Barbara Miller to David Brooks: It's time for Anthropology 101*

A little more than a week ago, New York Times columnist David Brooks wrote an op-ed about Haiti. In it, he explains why he thinks Haiti is so plagued by poverty and corruption:

As Lawrence E. Harrison explained in his book “The Central Liberal Truth,” Haiti, like most of the world’s poorest nations, suffers from a complex web of progress-resistant cultural influences. There is the influence of the voodoo religion, which spreads the message that life is capricious and planning futile. There are high levels of social mistrust. Responsibility is often not internalized. Child-rearing practices often involve neglect in the early years and harsh retribution when kids hit 9 or 10.

You see, it all comes down to culture (not really). Sure, there are some historical and political factors, but the real problem is the "culture" of the Haitian people--and of course voodoo (be sure not to miss my sarcasm here). One thing I love is when people start making claims about large groups of people like this. The fundamental issue is that culture is not something that is as bounded and static as Brooks seems to think. Characterizing all Haitians based upon overly simplistic and monolithic traits is, well, not conforming to reality--and definitely not conforming to the ways in which the concept of culture is understood by contemporary anthropologists. In short, Brooks is long on supposition and short on understanding. There is just a little more to the story than what Brooks is attempting to sell.

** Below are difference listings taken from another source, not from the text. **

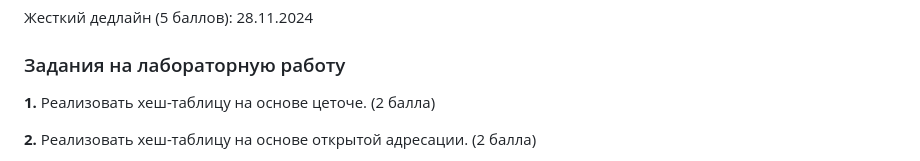
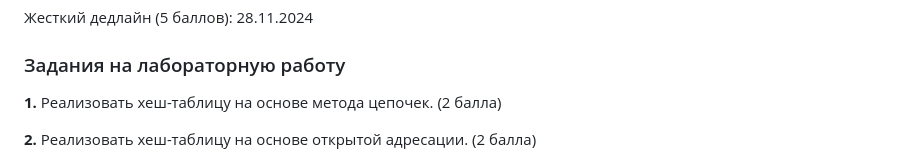
Before and after one commit to askras/bmstu_algorithms, a Markdown page: labs/lab_05/lab_05.md, the part around the change. Rendered like a GitHub page.

Commit message:
Исправлена лабораторная работа 5

```diff
--- a/labs/lab_05/lab_05.md
+++ b/labs/lab_05/lab_05.md
@@ -32,7 +32,7 @@ jupyter:
 ### Задания на лабораторную работу
 
 <!-- #region -->
-**1.** Реализовать хеш-таблицу на основе цеточе. (2 балла)
+**1.** Реализовать хеш-таблицу на основе метода цепочек. (2 балла)
 
 **2.** Реализовать хеш-таблицу на основе открытой адресации. (2 балла)
 
```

Of course, a lot of anthropologists reacted pretty quickly to what Mr. Brooks had to say. Savage Minds has one example, and here is another (at anthropologyworks). And today Barbara Miller, who runs the blog anthropologyworks, has issued a challenge to Mr. Brooks:

So here’s my challenge to David Brooks: take an introductory cultural anthropology course now. Open your eyes and your heart to “other” cultures that may look like losers according to H&H [this refers to Samuel Huntington and former USAID administrator Lawrence Harrison] but in fact hold the clues to a better future for all of us. If we would only give them a chance. I teach a six-week, distance ed version of my intro class every summer: Anth 002.10 at George Washington University. Mr. Brooks is most welcome to enroll.

I would like to see more of this kind of public debate. Either that or anthropologists continue to sit back and allow economists, political scientists, and journalists to define our public political discourse.

*Actually, the course at George Washington University is really called Anth 002.10. Just to keep things fair and balanced, etc.


Anonymous said...

I´m writing from Argentina. My name is Franco and nowadays i´m student of Anthropology in the Universidad Nacional de La Plata. The opinion of Mr Brooks have been very expansive for all the world. Here, in Argentina, this type of opinion have arrived with lot of power in the media. I agree the position that we have to intervene in lot of forms of comunication giving we point of view.
very good blog!
sorry for my poor english

Ryan Anderson said...

Hey Franco,

Thanks for you comment. I completely agree with you that it is definitely necessary to disrupt this kind of media rhetoric. It surprises me that anyone finds Brooks' argument convincing.

Saludos y nos vemos!